It’s nice that rents have moderated, but it’s a problem for the tax base and for city services and for local businesses. Because this is not a Malthusian society in which we are dividing up a pool of rice; most DC residents make a living providing services to other DC residents. When the pool of residents is growing, that means more customers and more scope for specialization and the division of labor. Other human beings are the main resource we need, so more means more, rather than less.
But this works best if we truly embrace it. If you fear population growth, you put in place policies like zoning restrictions designed to prevent it, and you undermine its economic value.
If you change the rules to facilitate population growth, then you make population growth even more beneficial.
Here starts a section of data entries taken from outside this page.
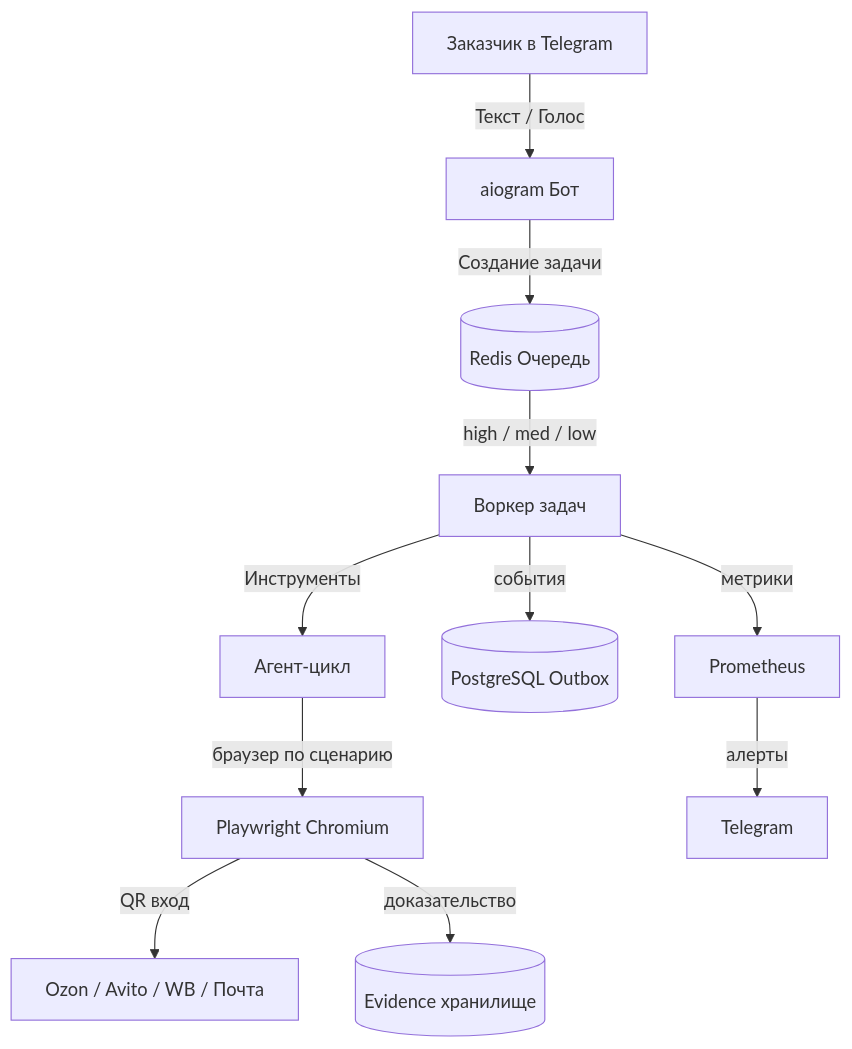
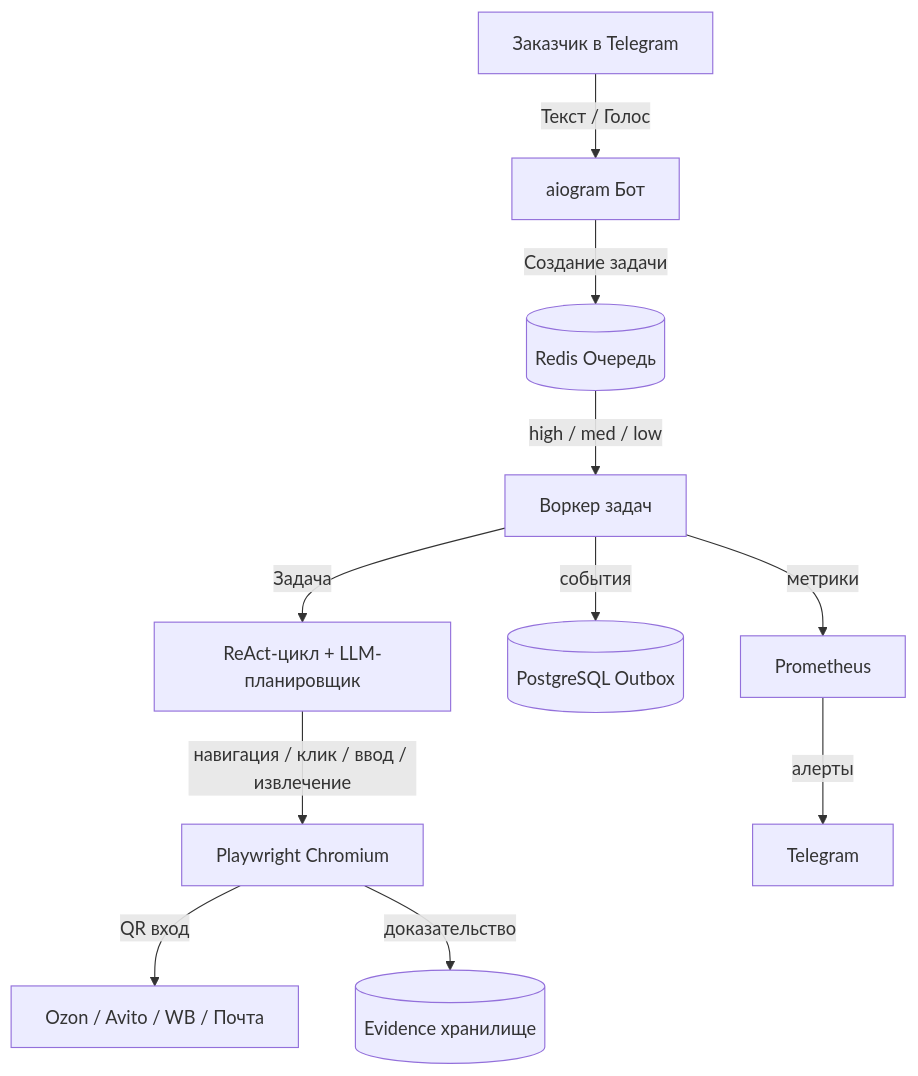
The diagram in README.md (ninelegsdog/mvp-browser-agent), drawn with Mermaid before and after one commit. The commit also changed other lines of this file and 52 other files, not shown here.

````diff
--- a/README.md
+++ b/README.md
@@ -61,13 +62,13 @@
 ```mermaid
 graph TD
     Client[Заказчик в Telegram] -->|Текст / Голос| Bot[aiogram Бот]
     Bot -->|Создание задачи| Queue[(Redis Очередь)]
     Queue -->|high / med / low| Worker[Воркер задач]
-    Worker -->|Инструменты| Agent[Агент-цикл]
-    Agent -->|браузер по сценарию| Browser[Playwright Chromium]
+    Worker -->|Задача| Agent[ReAct-цикл + LLM-планировщик]
+    Agent -->|навигация / клик / ввод / извлечение| Browser[Playwright Chromium]
     Browser -->|QR вход| Sites[Ozon / Avito / WB / Почта]
     Browser -->|доказательство| Evidence[(Evidence хранилище)]
     Worker -->|события| Outbox[(PostgreSQL Outbox)]
     Worker -->|метрики| Metrics[Prometheus]
     Metrics -->|алерты| Alerts[Telegram]
 ```
````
This is all particularly salient in the case of immigration or city-to-city moves since that involves fully-formed adults showing up, but it’s equally true of babies. If you think other people having kids puts a burden on society and adopt anti-growth policies, you end up making children more burdensome. It’s not a coincidence that the Satmar Hasidim aggressively pursue upzoning in their neighborhoods. That doesn’t mean we all need to become Hasids or embrace open borders; people want immigration controls in place for lots of non-economic reasons. But I do think Malthusian intuitions also lurk behind a lot of our reasoning on these topics.
The truth, though, is that we can have more immigrant doctors and lower health care costs. And we have can have more zoning reform, plus more immigrant construction workers, and more abundant housing. We can have more immigrant child care workers and make raising families more affordable. And this would all make more and better services available to more people in a modern dynamic service economy that is fundamentally unlike the models that have prevailed for the vast majority of human existence.